Conservatives and tea party activists have reacted with rage to what they view as accusations from the left that they are somehow responsible for this weekend’s massacre in Arizona that targeted Rep. Gabrielle Giffords (D-AZ). In reality, progressives are not trying to assign blame or argue that shooter Jared Lee Loughner — who seems to possess no coherent political ideology at all — is a member of any popular political movment, but rather to point out that words have consequences. Political and pundit leaders need to be aware that their words will reach the “serious and delirious alike” and that their rhetoric should not serve to inflame ignorance.

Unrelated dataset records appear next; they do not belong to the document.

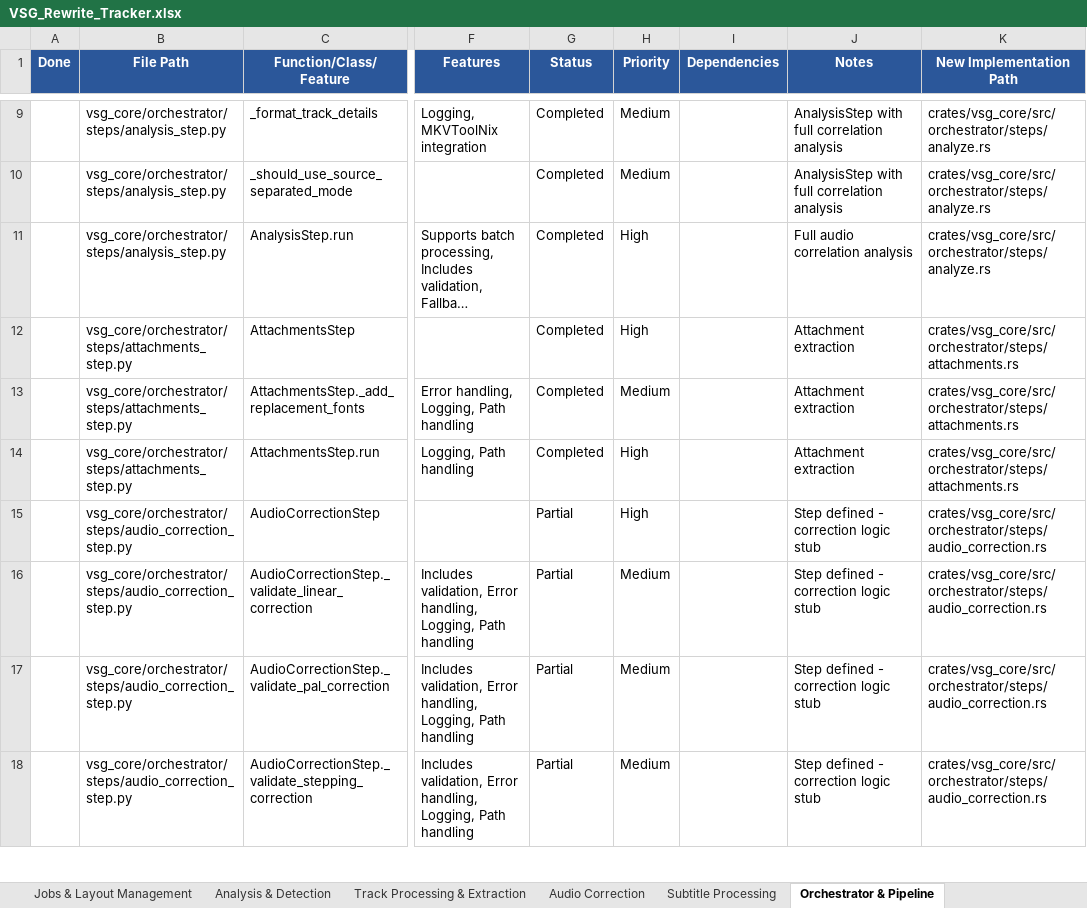
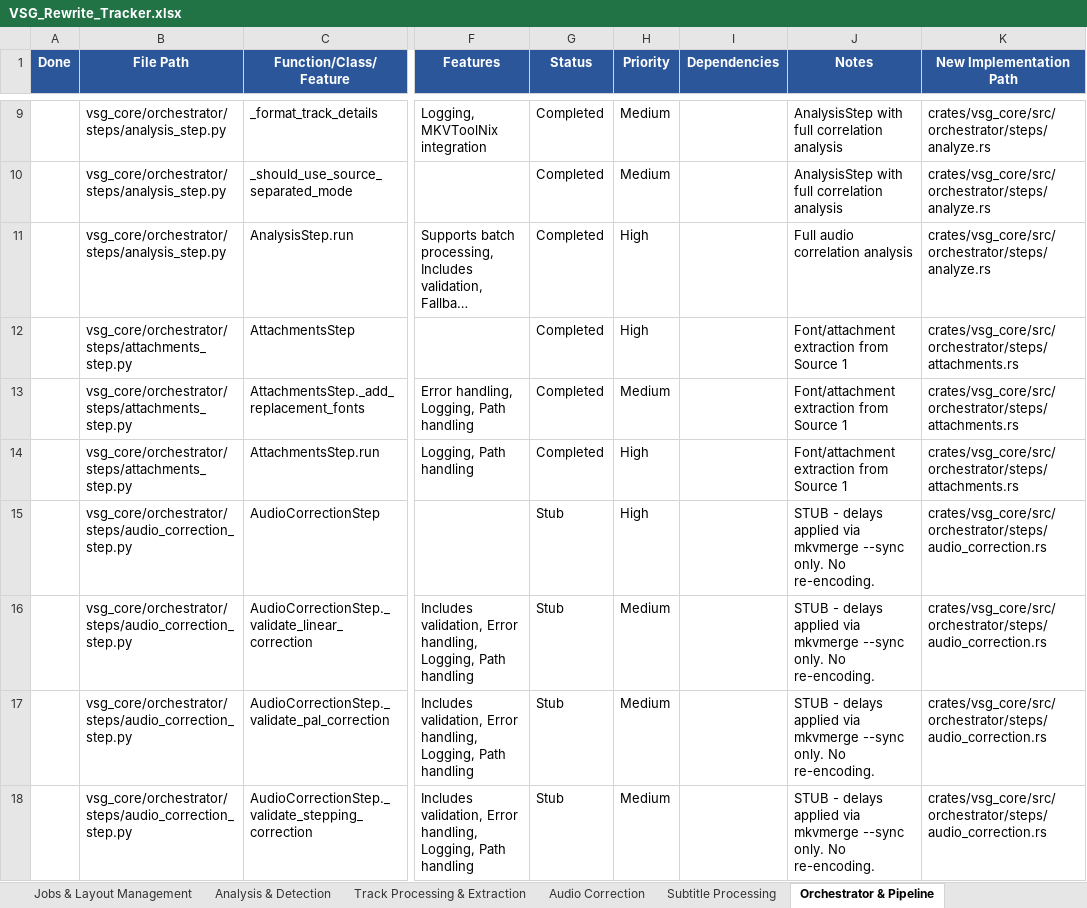
Before and after one commit to wingedonezero/Video-Sync-GUI, an Excel workbook: VSG_Rewrite_Tracker.xlsx, sheet Orchestrator & Pipeline, drawn as a sheet; only a part is shown, gaps mark what is left out; long unchanged cells end in …; values as stored, in another font and other column widths than the file's, no borders; conditional formats not drawn; the diff covers the shown part only; the diff names each change by its address in the sheet, - before the commit and + after, or states it on an @@ line.

```diff
--- a/VSG_Rewrite_Tracker.xlsx (sheet Orchestrator & Pipeline)
+++ b/VSG_Rewrite_Tracker.xlsx (sheet Orchestrator & Pipeline)
-J12:J14 (Notes): Attachment extraction
+J12:J14 (Notes): Font/attachment extraction from Source 1
-G15:G18 (Status): Partial
+G15:G18 (Status): Stub
-J15:J18 (Notes): Step defined - correction logic stub
+J15:J18 (Notes): STUB - delays applied via mkvmerge --sync only. No re-encoding.
```
Also changed, not shown: 34 edited cells elsewhere in this sheet, sheet Subtitle Processing, sheet Dialogs, sheet Post-Processing & Auditors, sheet Config, Models & Utilities, sheet Jobs & Layout Management, sheet Summary Dashboard, 3 more sheets.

Conservatives like Fox News contributor Michelle Malkin have tried to muddy the waters by claiming that the left has employed violent rhetoric as well. While this may be true for rank-and-file activists on both sides, there is no question something much more disturbing has happened on the right over the past two years, with conservative leaders — including sitting lawmakers and leading political candidates — employing violent rhetoric to an alarming degree. While there is no evidence to suggest that this conservative rhetoric directly influenced Loughner, the incident should nonetheless serve as moment for all leaders to be mindful of the potential consequences of their words.
Some conservatives understand this. An unnamed “senior Republican senator” told Politico yesterday that “there is a need for some reflection here — what is too far now?” And on MSNBC this morning, former GOP congressman Joe Scarbrough and conservative stalwart Pat Buchanan agreed that right-wing firebrands like former Alaska Gov. Sarah Palin and Rep. Michele Bachmann (R-MN) should “apologize” for their violent rhetoric — not to assume any culpability for the tragedy, but to simply acknowledge that “they’ve been irresponsible in their rhetoric”:
SCARBOROUGH: So Pat, is this not a time for people, like Sarah Palin, who have used violent imagery – she just has. I know some of my conservative friends and family members won’t like that reality. Or, Michele Bachmann, who said she wants Minnesotans armed and dangerous. Isn’t this an opportune time for them to apologize -– not saying that it led to anything — but just saying that they’ve been irresponsible in their rhetoric and they’re going to be more careful moving forward? […]
I am just saying though, I mean, God, you’ve worked for two presidents. Would you not be in there if you were working for Sarah Palin right now, saying, go out and say it had nothing to do with this shooting, but you understand that it was irresponsible, and you’re going to be more careful moving forward. Wouldn’t you give her that advice if you were her aide?
PAT: Well, I certainly would. I would give everybody the advice to tone down the rhetoric and get away from military and the armed metaphors and things that a lot of us have used in campaigns, especially at a time like this. You know, I sure would Joe.
Still, there is danger of overcorrecting. Rep. Robert Brady (D-PA) has said he will introduce a bill that would make it a federal crime to use rhetoric or symbols — such as Palin’s infamous gun sights — that could be perceived as a threat to a member of Congress. While Brady’s intentions are laudable, as legal blogger Jonathan Turley notes, Brady’s legislation is “short-sighted” and would likely infringe on First Amendment rights. Brady’s efforts might be better directed as a Congressional resolution expressing strong disapproval of violent political speech and symbols, but stopping short of criminalizing such speech. (HT: GOP 12).